Events , San Francisco

Cuando el maguey cae en un río

Jorge González and Mónica Rodríguez, Cuando el maguey cae en un río: Madre-Agua es muy fuerte (When the maguey falls in a river: Mother-Water is too strong)

Inspired by the artistic traditions of the Jíbaro Taíno people of the island of Boriquén (Puerto Rico) artists Jorge González and Mónica Rodríguez lead an afternoon of weaving, readings, and thinking about plant-based knowledge and workers’ rights.

 

Since 2014, the artists have combined traditional craft with live readings exploring Indigenous practices and the history of labor movements in Puerto Rico. At the beginning of the 20th century, Puerto Rican tobacco factory workers hired readers to recite texts to them at work.
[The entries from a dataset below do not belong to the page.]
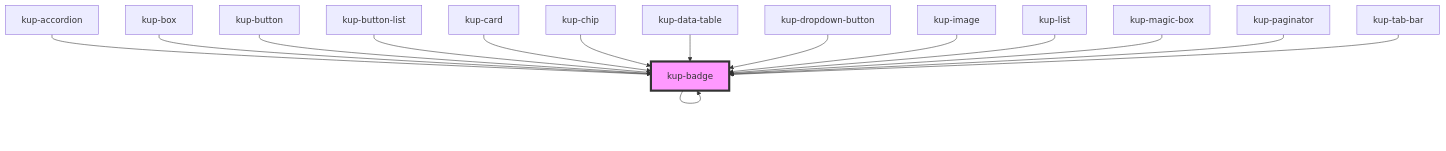
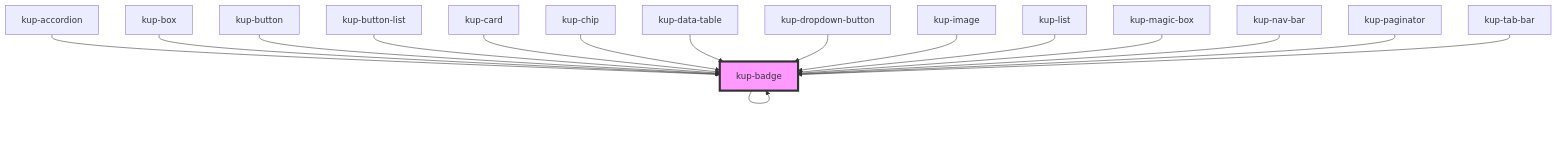
One commit to smeup/ketchup changed the diagram in packages/ketchup/src/components/kup-badge/readme.md. Above: the diagram before and after it, drawn with Mermaid. The commit also changed other lines of this file and 5 other files, not shown here.

Commit message:
kup-nav-bar: minor style fixes and renewed build-time files.

````diff
--- a/packages/ketchup/src/components/kup-badge/readme.md
+++ b/packages/ketchup/src/components/kup-badge/readme.md
@@ -79,18 +80,19 @@
 ```mermaid
 graph TD;
   kup-badge --> kup-badge
   kup-accordion --> kup-badge
   kup-box --> kup-badge
   kup-button --> kup-badge
   kup-button-list --> kup-badge
   kup-card --> kup-badge
   kup-chip --> kup-badge
   kup-data-table --> kup-badge
   kup-dropdown-button --> kup-badge
   kup-image --> kup-badge
   kup-list --> kup-badge
   kup-magic-box --> kup-badge
+  kup-nav-bar --> kup-badge
   kup-paginator --> kup-badge
   kup-tab-bar --> kup-badge
   style kup-badge fill:#f9f,stroke:#333,stroke-width:4px
 ```
````
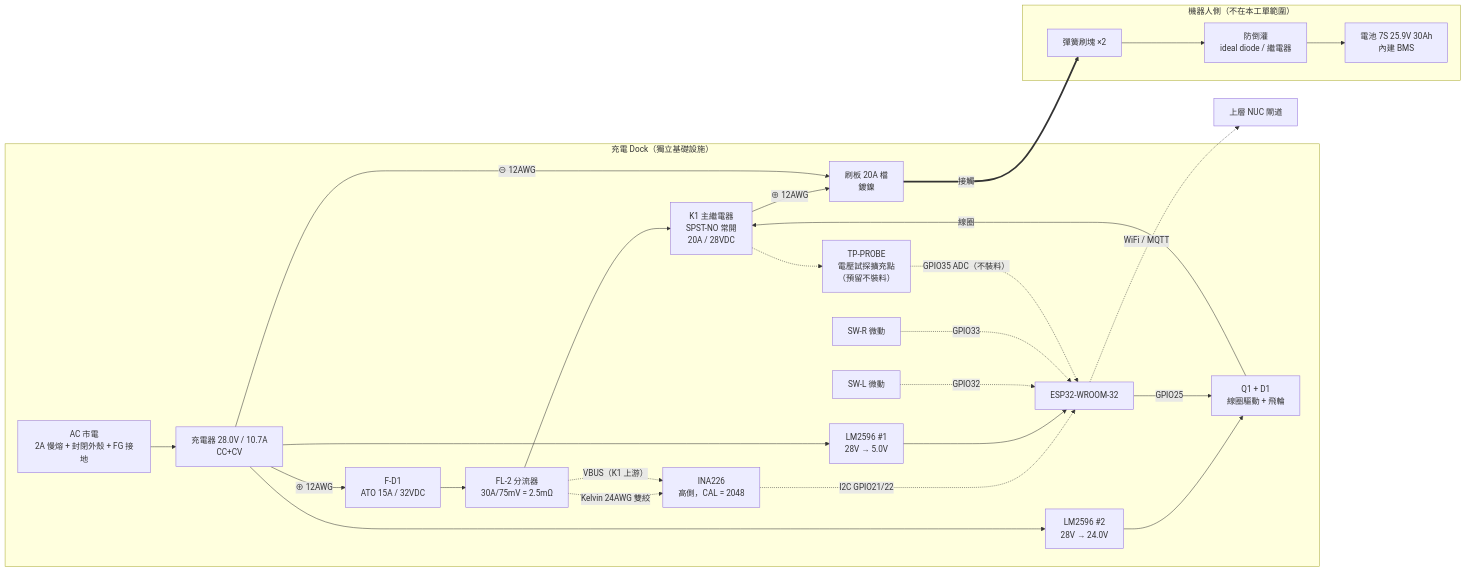
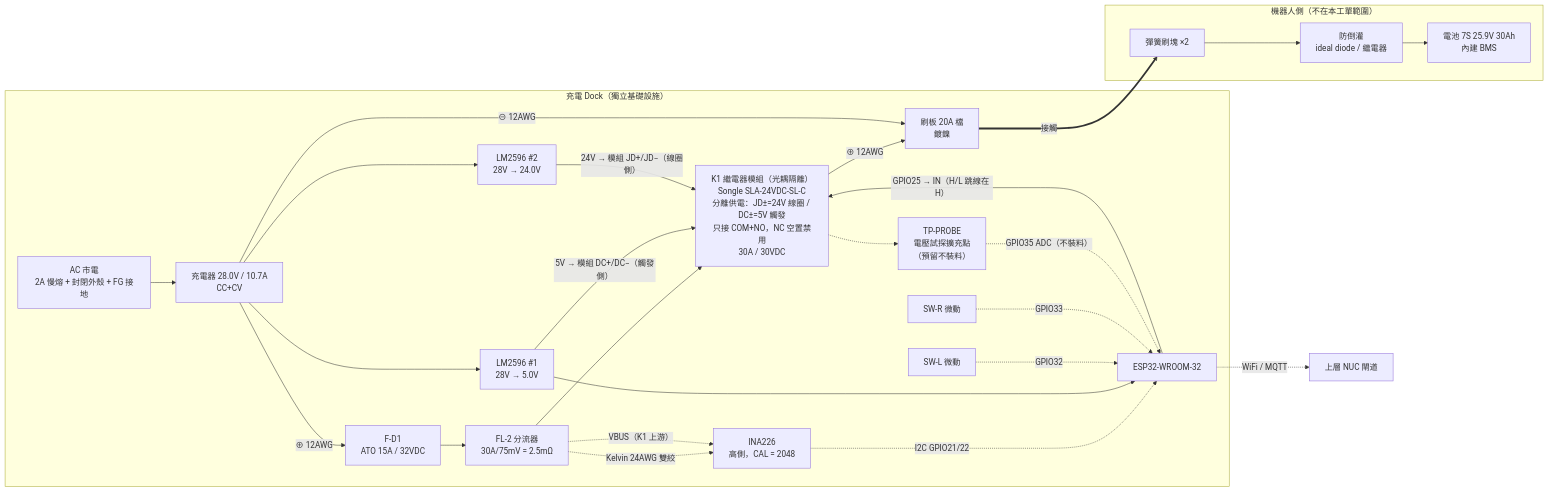
Before and after one commit to liang0929/delivery_robot: the first of 2 diagrams in docs/charging_dock_design.md, drawn with Mermaid. The commit also changed other lines of this file, not shown here.

````diff
--- a/docs/charging_dock_design.md
+++ b/docs/charging_dock_design.md
@@ -56,41 +59,41 @@
 ```mermaid
 flowchart LR
     subgraph DOCK["充電 Dock（獨立基礎設施）"]
         AC["AC 市電<br/>2A 慢熔 + 封閉外殼 + FG 接地"]
         CHG["充電器 28.0V / 10.7A<br/>CC+CV"]
         FD1["F-D1<br/>ATO 15A / 32VDC"]
         SH["FL-2 分流器<br/>30A/75mV = 2.5mΩ"]
-        K1["K1 主繼電器<br/>SPST-NO 常開<br/>20A / 28VDC"]
+        K1["K1 繼電器模組（光耦隔離）<br/>Songle SLA-24VDC-SL-C<br/>分離供電：JD±=24V 線圈 / DC±=5V 觸發<br/>只接 COM+NO，NC 空置禁用<br/>30A / 30VDC"]
         BR["刷板 20A 檔<br/>鍍鎳"]
         INA["INA226<br/>高側，CAL = 2048"]
         ESP["ESP32-WROOM-32"]
         BK1["LM2596 #1<br/>28V → 5.0V"]
         BK2["LM2596 #2<br/>28V → 24.0V"]
-        Q1["Q1 + D1<br/>線圈驅動 + 飛輪"]
         SWL["SW-L 微動"]
         SWR["SW-R 微動"]
         TP["TP-PROBE<br/>電壓試探擴充點<br/>（預留不裝料）"]
     end
 
     subgraph ROBOT["機器人側（不在本工單範圍）"]
         BRUSH["彈簧刷塊 ×2"]
         AD["防倒灌<br/>ideal diode / 繼電器"]
         BAT["電池 7S 25.9V 30Ah<br/>內建 BMS"]
     end
 
     AC --> CHG
     CHG -->|"⊕ 12AWG"| FD1 --> SH --> K1 -->|"⊕ 12AWG"| BR
     CHG -->|"⊖ 12AWG"| BR
     SH -.->|"Kelvin 24AWG 雙絞"| INA
     SH -.->|"VBUS（K1 上游）"| INA
     INA -.->|"I2C GPIO21/22"| ESP
     CHG --> BK1 --> ESP
-    CHG --> BK2 --> Q1
-    ESP -->|"GPIO25"| Q1 -->|"線圈"| K1
+    BK1 -->|"5V → 模組 DC+/DC−（觸發側）"| K1
+    CHG --> BK2 -->|"24V → 模組 JD+/JD−（線圈側）"| K1
+    ESP -->|"GPIO25 → IN（H/L 跳線在 H）"| K1
     SWL -.->|"GPIO32"| ESP
     SWR -.->|"GPIO33"| ESP
     K1 -.-> TP
     TP -.->|"GPIO35 ADC（不裝料）"| ESP
     BR ==>|"接觸"| BRUSH --> AD --> BAT
     ESP -.->|"WiFi / MQTT"| NUC["上層 NUC 閘道"]
 ```
````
This alternative form of education lead to the organization of the workers’ movement in Puerto Rico.

 

Cuando el maguey cae en un río takes up the social and material history of the maguey plant–an agave species used for several purposes–to explore not only the Jíbaro Taino people of Puerto Rico, but also the Native American communities of California. Participants are invited to bring their own local plant material and weaving samples, along with personal stories and knowledge around natural fibers. No prior experience is necessary and all ages are welcome.

 

This event culminates Jorge González’s residency at KADIST San Francisco.

 
Jorge González’s artistic practice calls on Boricua and Puerto Rican material culture to bridge Indigenous and modern ways of living and making. In response to the lack of everyday and academic knowledge and spaces for Boricua practices and history, in 2014 González established Escuela de Oficios, a space for collective learning and self-directed education. Its activities include mapping, documenting, and engaging in artisanal techniques, and a mobile program that includes conversations, workshops, and exhibitions. His work has been exhibited internationally, including solo presentations at Embajada, San Juan; International Studio and Curatorial Program, New York; and Roberto Paradise, San Juan. His work also has been included in exhibitions at Los Angeles Contemporary Exhibitions and the Whitney Museum of American Art, New York, and in documenta 14. In 2017, González was awarded the Davidoff Arts Initiative grant to be part of Escuela Flora in Bogotá.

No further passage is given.